Implement government intervention wisely. Based on the capital cost of thermochemical fuel plants and cost of establishing high-yield energy crops, I estimate that infrastructure capable of supplanting all foreign oil would require $900 billion of investment, but any attempt for government to directly invest the amount needed to make energy independence a reality is not likely to yield ideal results. Still, to convince private investors to pour billions of dollars into the cause of energy independence and the technologies necessary to achieve it, there will have to be some legislative action.
There are many steps that government can take to grow and protect an alternative fuel industry. For starters, the greatest risk to a nascent alternative fuel industry is attack from powerful predators—oil exporters and multi-national oil companies. It is essential to the long-term survival of the industry that it be protected from a reactionary drop in prices.
One potential mechanism for protecting the energy industry is the establishment of a price floor for crude oil. The floor price could be set to ensure that alternatives, including fuel produced from biomass, could compete with oil even in a falling market. There are many ways to achieve this effect, I believe the best approach is an import tariff, which would help support not only alternative fuels but also the domestic oil and gas industry that has higher extraction costs than its overseas competitors.
Develop more fuel-efficient cars. CAFÉ standards, which were implemented after the oil embargo in the 1970s, have proven remarkably effective in driving fuel efficiency. From 1978 to 1985, a period of continuous increases in fuel economy standards, U.S. oil usage steadily decreased. Beginning in 1986, however, the U.S. experienced a period of low oil prices. When oil prices collapsed, interest in increasing fuel economy waned. It was no longer a pressing political issue.
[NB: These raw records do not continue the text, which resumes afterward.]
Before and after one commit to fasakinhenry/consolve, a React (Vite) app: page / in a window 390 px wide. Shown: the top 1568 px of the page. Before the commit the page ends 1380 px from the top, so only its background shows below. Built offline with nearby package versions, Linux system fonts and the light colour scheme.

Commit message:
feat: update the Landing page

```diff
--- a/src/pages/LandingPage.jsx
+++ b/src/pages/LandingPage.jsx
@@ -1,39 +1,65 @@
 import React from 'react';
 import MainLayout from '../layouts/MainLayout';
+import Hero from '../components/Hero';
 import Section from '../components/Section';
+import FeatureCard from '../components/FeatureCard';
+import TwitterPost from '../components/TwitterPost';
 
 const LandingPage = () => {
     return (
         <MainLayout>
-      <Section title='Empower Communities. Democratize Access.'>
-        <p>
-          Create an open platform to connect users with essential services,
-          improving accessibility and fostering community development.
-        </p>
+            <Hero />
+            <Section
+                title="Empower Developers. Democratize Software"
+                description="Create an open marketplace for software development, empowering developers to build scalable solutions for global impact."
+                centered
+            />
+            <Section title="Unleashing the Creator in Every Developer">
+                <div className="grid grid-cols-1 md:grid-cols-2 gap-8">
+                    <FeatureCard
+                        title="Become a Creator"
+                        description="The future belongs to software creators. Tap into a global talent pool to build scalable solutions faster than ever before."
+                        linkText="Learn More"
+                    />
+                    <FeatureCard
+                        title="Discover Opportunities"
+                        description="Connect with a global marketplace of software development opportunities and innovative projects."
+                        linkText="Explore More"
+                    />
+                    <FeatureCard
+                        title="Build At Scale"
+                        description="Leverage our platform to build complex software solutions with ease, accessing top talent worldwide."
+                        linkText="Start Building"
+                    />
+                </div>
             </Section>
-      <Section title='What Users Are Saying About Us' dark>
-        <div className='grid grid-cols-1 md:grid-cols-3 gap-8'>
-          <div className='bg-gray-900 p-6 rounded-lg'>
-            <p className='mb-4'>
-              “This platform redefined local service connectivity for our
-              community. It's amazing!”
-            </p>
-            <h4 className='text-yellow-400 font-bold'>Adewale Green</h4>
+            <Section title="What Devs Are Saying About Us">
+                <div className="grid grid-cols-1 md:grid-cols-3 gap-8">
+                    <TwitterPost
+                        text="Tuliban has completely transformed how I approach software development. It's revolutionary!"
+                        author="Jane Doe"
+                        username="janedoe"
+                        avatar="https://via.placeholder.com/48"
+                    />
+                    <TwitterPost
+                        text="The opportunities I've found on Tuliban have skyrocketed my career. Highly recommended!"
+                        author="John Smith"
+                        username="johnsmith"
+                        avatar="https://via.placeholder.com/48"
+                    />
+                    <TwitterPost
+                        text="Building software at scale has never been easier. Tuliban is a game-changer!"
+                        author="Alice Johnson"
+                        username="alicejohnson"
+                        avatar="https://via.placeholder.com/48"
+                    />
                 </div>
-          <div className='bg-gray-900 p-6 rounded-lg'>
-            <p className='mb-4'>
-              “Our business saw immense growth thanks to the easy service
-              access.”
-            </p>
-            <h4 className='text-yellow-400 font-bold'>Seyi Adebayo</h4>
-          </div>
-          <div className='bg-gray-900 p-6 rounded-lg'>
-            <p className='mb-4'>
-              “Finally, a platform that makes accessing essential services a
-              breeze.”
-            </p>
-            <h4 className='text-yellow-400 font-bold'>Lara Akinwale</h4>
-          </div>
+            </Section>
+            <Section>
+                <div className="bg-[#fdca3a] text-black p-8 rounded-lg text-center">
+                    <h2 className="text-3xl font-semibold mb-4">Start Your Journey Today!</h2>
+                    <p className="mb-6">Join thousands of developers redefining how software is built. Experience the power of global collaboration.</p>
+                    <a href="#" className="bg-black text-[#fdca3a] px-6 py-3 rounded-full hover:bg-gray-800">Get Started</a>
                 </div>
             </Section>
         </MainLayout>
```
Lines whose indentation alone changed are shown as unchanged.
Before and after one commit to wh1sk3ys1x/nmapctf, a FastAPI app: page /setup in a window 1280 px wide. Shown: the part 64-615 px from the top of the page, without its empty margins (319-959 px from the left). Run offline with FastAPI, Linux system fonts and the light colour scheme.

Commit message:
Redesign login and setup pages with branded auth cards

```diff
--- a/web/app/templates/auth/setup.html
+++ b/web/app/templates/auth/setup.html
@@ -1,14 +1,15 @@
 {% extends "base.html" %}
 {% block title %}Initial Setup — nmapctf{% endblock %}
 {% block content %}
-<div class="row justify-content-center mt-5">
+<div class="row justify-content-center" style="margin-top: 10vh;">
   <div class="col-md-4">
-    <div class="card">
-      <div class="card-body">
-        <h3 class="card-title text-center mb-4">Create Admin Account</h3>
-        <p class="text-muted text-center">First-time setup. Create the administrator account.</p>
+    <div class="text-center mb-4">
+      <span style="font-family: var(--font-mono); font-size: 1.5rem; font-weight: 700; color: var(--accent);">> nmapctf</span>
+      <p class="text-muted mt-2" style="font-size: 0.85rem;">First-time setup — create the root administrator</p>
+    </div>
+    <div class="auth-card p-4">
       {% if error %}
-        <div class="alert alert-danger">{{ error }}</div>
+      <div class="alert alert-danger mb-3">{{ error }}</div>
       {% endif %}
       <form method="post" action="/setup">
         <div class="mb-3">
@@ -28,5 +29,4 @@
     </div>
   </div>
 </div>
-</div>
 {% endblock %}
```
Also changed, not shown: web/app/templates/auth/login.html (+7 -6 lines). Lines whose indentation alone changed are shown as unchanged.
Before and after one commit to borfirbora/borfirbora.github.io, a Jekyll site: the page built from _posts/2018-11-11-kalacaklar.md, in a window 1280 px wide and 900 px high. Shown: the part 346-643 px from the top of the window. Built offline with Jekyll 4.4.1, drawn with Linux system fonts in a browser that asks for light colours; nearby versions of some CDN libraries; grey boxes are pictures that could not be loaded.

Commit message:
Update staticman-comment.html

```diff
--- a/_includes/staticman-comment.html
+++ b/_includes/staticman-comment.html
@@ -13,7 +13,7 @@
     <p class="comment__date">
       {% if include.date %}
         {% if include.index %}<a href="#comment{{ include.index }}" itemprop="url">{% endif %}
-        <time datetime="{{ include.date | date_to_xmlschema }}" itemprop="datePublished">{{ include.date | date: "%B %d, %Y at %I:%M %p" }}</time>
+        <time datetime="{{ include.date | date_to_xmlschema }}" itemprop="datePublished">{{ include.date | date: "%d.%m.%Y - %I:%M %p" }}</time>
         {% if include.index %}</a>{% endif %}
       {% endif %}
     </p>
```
For this reason, along with resistance from the auto industry, CAFÉ standards have been largely forgotten as a means of promoting increased fuel efficiency. It’s time for a new focus on developing more fuel-efficient vehicles.
There are many proposed revolutionary innovations in vehicle design that could significantly impact fuel demand. Hybrid and plug-in electric hybrid vehicles are some of the most promising options. The forthcoming Chevrolet Volt, the first of the mass-produced plug-in hybrids, is a step in the right direction. Incremental steps are important, and improved fuel efficiency is essential, but Americans should beware of any false sense of security. Our consumption of foreign oil is so significant that no amount of improved fuel efficiency is going to bring energy independence without significant production of alternative fuels.